───── Supplied material
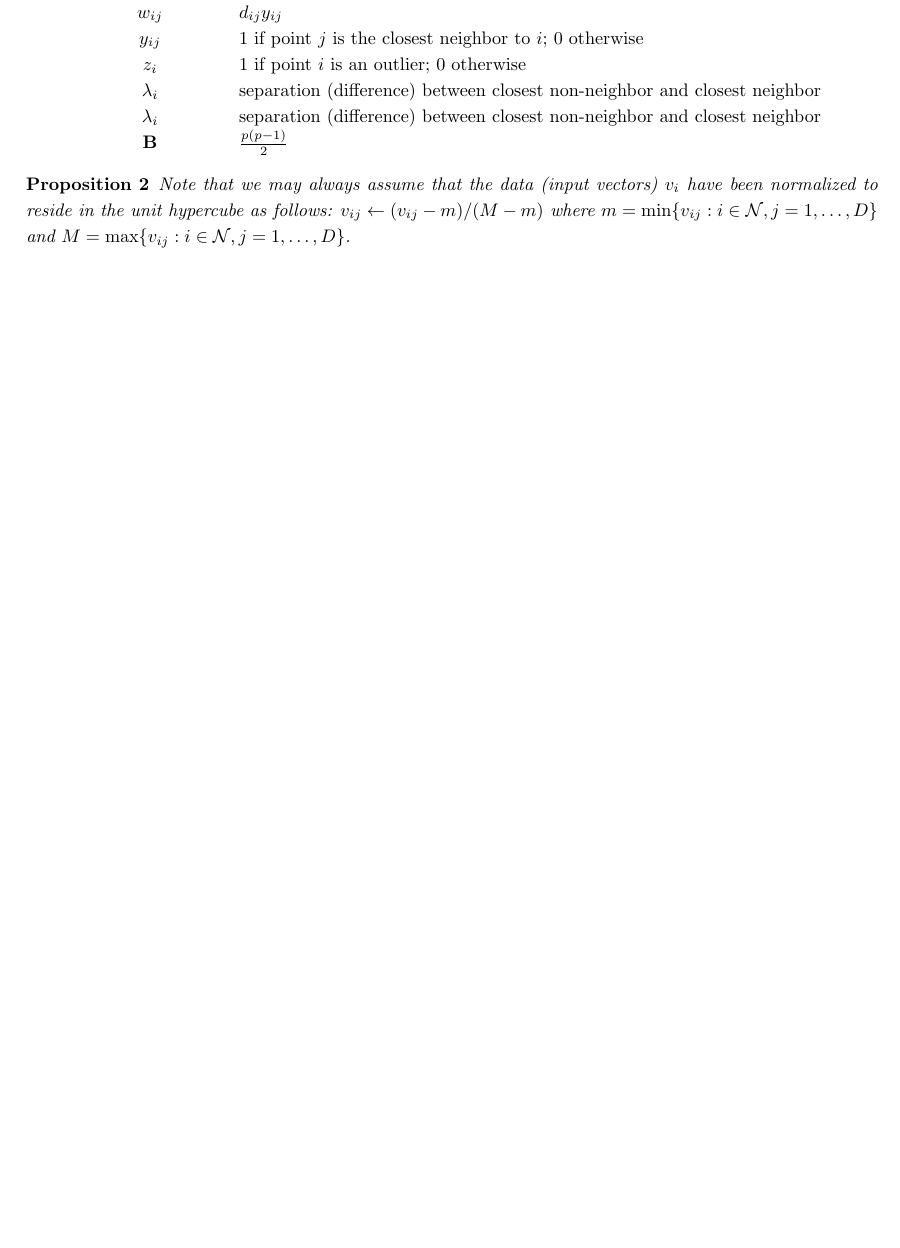
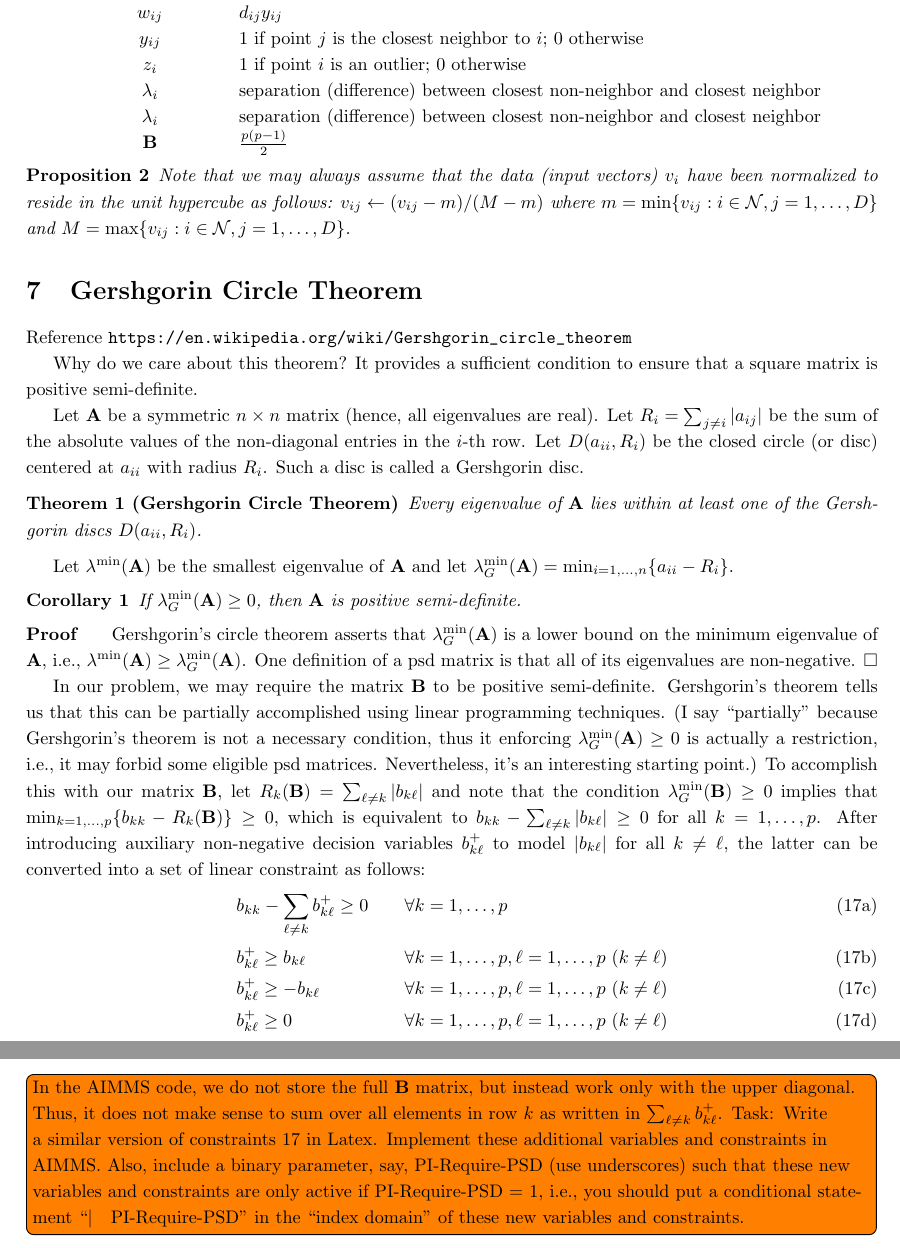
Before and after one commit to Hellozepp117/bolun117, a LaTeX document (latex/Adaptive_distance_metric_notes.tex): part of page 9 of 11 before the commit and two parts of pages 9 and 10 of 12 after it, the two joined at a grey line, cut so that both start at the same text, the shorter picture padded with empty space. Compiled offline with pdfLaTeX.

Commit message:
Gershgorin Circle Theorem

```diff
--- a/latex/Adaptive_distance_metric_notes.tex
+++ b/latex/Adaptive_distance_metric_notes.tex
@@ -15,6 +15,7 @@
 \usepackage{fullpage,graphicx,amssymb,amsmath}
 \usepackage{enumerate}
 \usepackage{subfigure}
+\usepackage{url}
 
 
 \newcommand{\be}{\begin{enumerate}}
@@ -406,7 +407,37 @@ $\v{B}$ & $\frac{p(p-1)}{2}$ \\
 Note that we may always assume that the data (input vectors) $v_{i}$ have been normalized to reside in the unit hypercube as follows: $v_{ij} \leftarrow (v_{ij} - m)/(M-m)$ where $m=\min\{v_{ij} : i \in \mc{N}, j=1,\dots,D \}$ and $M=\max\{v_{ij} : i \in \mc{N}, j=1,\dots,D \}$.
 \end{proposition}
 
+\section{Gershgorin Circle Theorem}
 
+Reference \url{https://en.wikipedia.org/wiki/Gershgorin_circle_theorem}
+
+Why do we care about this theorem? It provides a sufficient condition to ensure that a square matrix is positive semi-definite.
+
+Let $\v{A}$ be a symmetric $n \times n$ matrix (hence, all eigenvalues are real).
+Let $R_{i}=\sum _{j\neq {i}} \left|a_{ij}\right|$ be the sum of the absolute values of the non-diagonal entries in the $i$-th row. Let $D(a_{ii},R_{i})$ be the closed circle (or disc) centered at $a_{ii}$ with radius $R_{i}$. Such a disc is called a Gershgorin disc.
+
+\begin{theorem}[Gershgorin Circle Theorem]
+Every eigenvalue of $\v{A}$ lies within at least one of the Gershgorin discs $D(a_{ii},R_{i})$.
+\end{theorem}
+
+Let $\lambda^{\min}(\v{A})$ be the smallest eigenvalue of $\v{A}$ and let $\lambda_G^{\min}(\v{A}) = \min_{i=1,\ldots,n} \{a_{ii} - R_i\}$.
+\begin{corollary}
+If $\lambda_G^{\min}(\v{A}) \geq 0$, then $\v{A}$ is positive semi-definite.
+\end{corollary}
+\proof Gershgorin's circle theorem asserts that $\lambda_G^{\min}(\v{A})$ is a lower bound on the minimum eigenvalue of $\v{A}$, i.e., $\lambda^{\min}(\v{A}) \geq \lambda_G^{\min}(\v{A})$.  One definition of a psd matrix is that all of its eigenvalues are non-negative. \qed
+
+In our problem, we may require the matrix $\v{B}$ to be positive semi-definite.  Gershgorin's theorem tells us that this can be partially accomplished using linear programming techniques.  (I say ``partially'' because Gershgorin's theorem is not a necessary condition, thus it enforcing $\lambda_G^{\min}(\v{A}) \geq 0$ is actually a restriction, i.e., it may forbid some eligible psd matrices.  Nevertheless, it's an interesting starting point.)  To accomplish this with our matrix $\v{B}$, let $R_{k}(\v{B})=\sum _{\ell \neq k} \left|b_{k\ell}\right|$ and note that the condition $\lambda_G^{\min}(\v{B}) \geq 0$ implies that $\min_{k=1,\ldots,p} \{b_{kk} - R_k(\v{B})\} \geq 0$, which is equivalent to $b_{kk} - \sum _{\ell \neq k} \left|b_{k\ell}\right| \geq 0$ for all $k=1,\ldots,p$.  After introducing auxiliary non-negative decision variables $b^+_{k\ell}$ to model $|b_{k\ell}|$ for all $k \neq \ell$, the latter can be converted into a set of linear constraint as follows:
+\begin{subequations} \label{model:gershgorin_restriction}
+\begin{alignat}{4}
+& b_{kk} - \sum _{\ell \neq k} b^+_{k\ell} \geq 0 && \qquad \forall k=1,\ldots,p \\
+& b^+_{k\ell} \geq b_{k\ell} && \qquad \forall k=1,\ldots,p, \ell=1,\ldots,p~(k \neq \ell) \\
+& b^+_{k\ell} \geq -b_{k\ell} && \qquad \forall k=1,\ldots,p, \ell=1,\ldots,p~(k \neq \ell) \\
+& b^+_{k\ell} \geq 0 && \qquad \forall k=1,\ldots,p, \ell=1,\ldots,p~(k \neq \ell)
+\end{alignat}
+\end{subequations}
+
+\todo[inline]{In the AIMMS code, we do not store the full $\v{B}$ matrix, but instead work only with the upper diagonal. Thus, it does not make sense to sum over all elements in row $k$ as written in $\sum _{\ell \neq k} b^+_{k\ell}$. Task: Write a similar version of constraints~\ref{model:gershgorin_restriction} in Latex. Implement these additional variables and constraints in AIMMS.  Also, include a binary parameter, say, PI-Require-PSD (use underscores) such that these new variables and constraints are only active if PI-Require-PSD = 1, i.e., you should put a conditional statement ``$|$ ~ PI-Require-PSD'' in the ``index domain'' of these new variables and constraints.
+}
 
 \newpage
 \part{Progress Reports}
```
──────────
§ Problem to work on:
Reproduce, word for word, everything in the listing above except the pictures.

§ Reply:
Before and after one commit to Hellozepp117/bolun117, a LaTeX document (latex/Adaptive_distance_metric_notes.tex): part of page 9 of 11 before the commit and two parts of pages 9 and 10 of 12 after it, the two joined at a grey line, cut so that both start at the same text, the shorter picture padded with empty space. Compiled offline with pdfLaTeX.

Commit message:
Gershgorin Circle Theorem

```diff
--- a/latex/Adaptive_distance_metric_notes.tex
+++ b/latex/Adaptive_distance_metric_notes.tex
@@ -15,6 +15,7 @@
 \usepackage{fullpage,graphicx,amssymb,amsmath}
 \usepackage{enumerate}
 \usepackage{subfigure}
+\usepackage{url}
 
 
 \newcommand{\be}{\begin{enumerate}}
@@ -406,7 +407,37 @@ $\v{B}$ & $\frac{p(p-1)}{2}$ \\
 Note that we may always assume that the data (input vectors) $v_{i}$ have been normalized to reside in the unit hypercube as follows: $v_{ij} \leftarrow (v_{ij} - m)/(M-m)$ where $m=\min\{v_{ij} : i \in \mc{N}, j=1,\dots,D \}$ and $M=\max\{v_{ij} : i \in \mc{N}, j=1,\dots,D \}$.
 \end{proposition}
 
+\section{Gershgorin Circle Theorem}
 
+Reference \url{https://en.wikipedia.org/wiki/Gershgorin_circle_theorem}
+
+Why do we care about this theorem? It provides a sufficient condition to ensure that a square matrix is positive semi-definite.
+
+Let $\v{A}$ be a symmetric $n \times n$ matrix (hence, all eigenvalues are real).
+Let $R_{i}=\sum _{j\neq {i}} \left|a_{ij}\right|$ be the sum of the absolute values of the non-diagonal entries in the $i$-th row. Let $D(a_{ii},R_{i})$ be the closed circle (or disc) centered at $a_{ii}$ with radius $R_{i}$. Such a disc is called a Gershgorin disc.
+
+\begin{theorem}[Gershgorin Circle Theorem]
+Every eigenvalue of $\v{A}$ lies within at least one of the Gershgorin discs $D(a_{ii},R_{i})$.
+\end{theorem}
+
+Let $\lambda^{\min}(\v{A})$ be the smallest eigenvalue of $\v{A}$ and let $\lambda_G^{\min}(\v{A}) = \min_{i=1,\ldots,n} \{a_{ii} - R_i\}$.
+\begin{corollary}
+If $\lambda_G^{\min}(\v{A}) \geq 0$, then $\v{A}$ is positive semi-definite.
+\end{corollary}
+\proof Gershgorin's circle theorem asserts that $\lambda_G^{\min}(\v{A})$ is a lower bound on the minimum eigenvalue of $\v{A}$, i.e., $\lambda^{\min}(\v{A}) \geq \lambda_G^{\min}(\v{A})$.  One definition of a psd matrix is that all of its eigenvalues are non-negative. \qed
+
+In our problem, we may require the matrix $\v{B}$ to be positive semi-definite.  Gershgorin's theorem tells us that this can be partially accomplished using linear programming techniques.  (I say ``partially'' because Gershgorin's theorem is not a necessary condition, thus it enforcing $\lambda_G^{\min}(\v{A}) \geq 0$ is actually a restriction, i.e., it may forbid some eligible psd matrices.  Nevertheless, it's an interesting starting point.)  To accomplish this with our matrix $\v{B}$, let $R_{k}(\v{B})=\sum _{\ell \neq k} \left|b_{k\ell}\right|$ and note that the condition $\lambda_G^{\min}(\v{B}) \geq 0$ implies that $\min_{k=1,\ldots,p} \{b_{kk} - R_k(\v{B})\} \geq 0$, which is equivalent to $b_{kk} - \sum _{\ell \neq k} \left|b_{k\ell}\right| \geq 0$ for all $k=1,\ldots,p$.  After introducing auxiliary non-negative decision variables $b^+_{k\ell}$ to model $|b_{k\ell}|$ for all $k \neq \ell$, the latter can be converted into a set of linear constraint as follows:
+\begin{subequations} \label{model:gershgorin_restriction}
+\begin{alignat}{4}
+& b_{kk} - \sum _{\ell \neq k} b^+_{k\ell} \geq 0 && \qquad \forall k=1,\ldots,p \\
+& b^+_{k\ell} \geq b_{k\ell} && \qquad \forall k=1,\ldots,p, \ell=1,\ldots,p~(k \neq \ell) \\
+& b^+_{k\ell} \geq -b_{k\ell} && \qquad \forall k=1,\ldots,p, \ell=1,\ldots,p~(k \neq \ell) \\
+& b^+_{k\ell} \geq 0 && \qquad \forall k=1,\ldots,p, \ell=1,\ldots,p~(k \neq \ell)
+\end{alignat}
+\end{subequations}
+
+\todo[inline]{In the AIMMS code, we do not store the full $\v{B}$ matrix, but instead work only with the upper diagonal. Thus, it does not make sense to sum over all elements in row $k$ as written in $\sum _{\ell \neq k} b^+_{k\ell}$. Task: Write a similar version of constraints~\ref{model:gershgorin_restriction} in Latex. Implement these additional variables and constraints in AIMMS.  Also, include a binary parameter, say, PI-Require-PSD (use underscores) such that these new variables and constraints are only active if PI-Require-PSD = 1, i.e., you should put a conditional statement ``$|$ ~ PI-Require-PSD'' in the ``index domain'' of these new variables and constraints.
+}
 
 \newpage
 \part{Progress Reports}
```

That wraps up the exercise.